Problem: Find how many lines in the data below include the word "around", then write only that number.

= Beginning of Section =

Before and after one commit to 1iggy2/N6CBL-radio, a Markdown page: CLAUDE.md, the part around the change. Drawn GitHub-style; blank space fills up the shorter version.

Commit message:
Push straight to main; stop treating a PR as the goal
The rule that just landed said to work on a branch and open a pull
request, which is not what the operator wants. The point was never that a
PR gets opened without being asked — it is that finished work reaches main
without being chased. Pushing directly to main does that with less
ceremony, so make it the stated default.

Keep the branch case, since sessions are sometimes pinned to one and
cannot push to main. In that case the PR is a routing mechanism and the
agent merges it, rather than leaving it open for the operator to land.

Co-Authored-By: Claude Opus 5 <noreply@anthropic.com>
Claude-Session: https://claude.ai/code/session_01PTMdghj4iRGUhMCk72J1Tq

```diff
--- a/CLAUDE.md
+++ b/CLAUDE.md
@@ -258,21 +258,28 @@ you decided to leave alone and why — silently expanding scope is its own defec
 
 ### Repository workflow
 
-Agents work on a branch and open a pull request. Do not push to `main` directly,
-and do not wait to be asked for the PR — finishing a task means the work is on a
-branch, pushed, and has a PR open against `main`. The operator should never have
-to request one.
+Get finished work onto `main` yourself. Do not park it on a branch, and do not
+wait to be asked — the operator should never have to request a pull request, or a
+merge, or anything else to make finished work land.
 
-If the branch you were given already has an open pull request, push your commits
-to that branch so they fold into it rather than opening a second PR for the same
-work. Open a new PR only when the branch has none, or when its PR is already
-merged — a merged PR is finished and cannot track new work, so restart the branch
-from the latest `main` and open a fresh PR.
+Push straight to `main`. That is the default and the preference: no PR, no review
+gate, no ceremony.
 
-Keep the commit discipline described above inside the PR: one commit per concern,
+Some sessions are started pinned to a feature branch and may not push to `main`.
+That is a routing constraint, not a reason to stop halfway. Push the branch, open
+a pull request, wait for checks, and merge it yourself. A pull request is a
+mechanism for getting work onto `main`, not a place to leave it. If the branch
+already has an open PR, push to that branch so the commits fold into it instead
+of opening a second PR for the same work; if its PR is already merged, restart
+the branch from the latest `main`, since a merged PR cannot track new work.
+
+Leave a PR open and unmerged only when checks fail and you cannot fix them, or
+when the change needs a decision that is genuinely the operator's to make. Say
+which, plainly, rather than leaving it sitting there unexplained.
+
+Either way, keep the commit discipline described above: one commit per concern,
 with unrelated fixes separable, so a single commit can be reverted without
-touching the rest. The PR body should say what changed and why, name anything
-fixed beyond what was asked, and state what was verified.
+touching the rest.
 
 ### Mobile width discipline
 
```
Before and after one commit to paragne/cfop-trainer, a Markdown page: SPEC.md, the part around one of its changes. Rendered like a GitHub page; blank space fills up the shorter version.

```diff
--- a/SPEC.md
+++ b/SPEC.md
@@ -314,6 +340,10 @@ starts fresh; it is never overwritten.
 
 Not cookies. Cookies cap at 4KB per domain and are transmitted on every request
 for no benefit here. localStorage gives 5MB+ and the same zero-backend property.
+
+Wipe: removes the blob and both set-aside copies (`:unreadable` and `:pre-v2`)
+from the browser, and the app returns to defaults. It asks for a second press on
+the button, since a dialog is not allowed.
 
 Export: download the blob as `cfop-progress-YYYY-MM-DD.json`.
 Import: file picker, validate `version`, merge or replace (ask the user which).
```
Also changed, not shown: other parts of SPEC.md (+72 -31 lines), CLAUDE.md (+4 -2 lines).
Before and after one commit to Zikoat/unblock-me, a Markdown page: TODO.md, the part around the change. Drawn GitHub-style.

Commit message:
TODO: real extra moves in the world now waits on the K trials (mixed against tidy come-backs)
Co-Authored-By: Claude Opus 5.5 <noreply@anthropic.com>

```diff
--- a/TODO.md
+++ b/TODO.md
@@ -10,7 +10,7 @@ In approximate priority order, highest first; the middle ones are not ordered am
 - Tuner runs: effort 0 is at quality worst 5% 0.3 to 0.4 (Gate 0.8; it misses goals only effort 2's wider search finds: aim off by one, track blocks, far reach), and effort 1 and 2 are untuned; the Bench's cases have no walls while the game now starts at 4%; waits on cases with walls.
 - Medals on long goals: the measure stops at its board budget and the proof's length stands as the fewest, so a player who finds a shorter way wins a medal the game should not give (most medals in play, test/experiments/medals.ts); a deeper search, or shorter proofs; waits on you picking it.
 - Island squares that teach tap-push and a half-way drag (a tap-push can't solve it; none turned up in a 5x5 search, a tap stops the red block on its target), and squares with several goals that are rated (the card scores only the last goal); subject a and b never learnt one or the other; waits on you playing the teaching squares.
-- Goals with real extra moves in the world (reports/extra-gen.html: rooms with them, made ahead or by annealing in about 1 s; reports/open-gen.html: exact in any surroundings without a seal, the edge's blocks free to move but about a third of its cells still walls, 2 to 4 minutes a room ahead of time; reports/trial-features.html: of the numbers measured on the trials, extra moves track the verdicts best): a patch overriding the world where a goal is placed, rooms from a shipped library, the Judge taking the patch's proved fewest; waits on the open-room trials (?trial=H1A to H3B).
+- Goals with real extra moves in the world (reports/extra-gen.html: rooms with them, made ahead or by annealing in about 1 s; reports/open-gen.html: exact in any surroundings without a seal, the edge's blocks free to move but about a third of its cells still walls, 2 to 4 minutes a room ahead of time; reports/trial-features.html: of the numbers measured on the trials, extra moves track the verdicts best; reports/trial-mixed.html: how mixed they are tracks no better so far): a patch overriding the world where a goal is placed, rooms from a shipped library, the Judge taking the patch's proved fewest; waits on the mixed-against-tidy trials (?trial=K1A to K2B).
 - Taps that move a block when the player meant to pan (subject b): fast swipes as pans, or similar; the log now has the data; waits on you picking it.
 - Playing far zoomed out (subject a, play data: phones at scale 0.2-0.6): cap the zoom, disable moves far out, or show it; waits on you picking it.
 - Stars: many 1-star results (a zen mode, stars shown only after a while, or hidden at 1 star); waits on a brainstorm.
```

= End of Section =

Response area: 3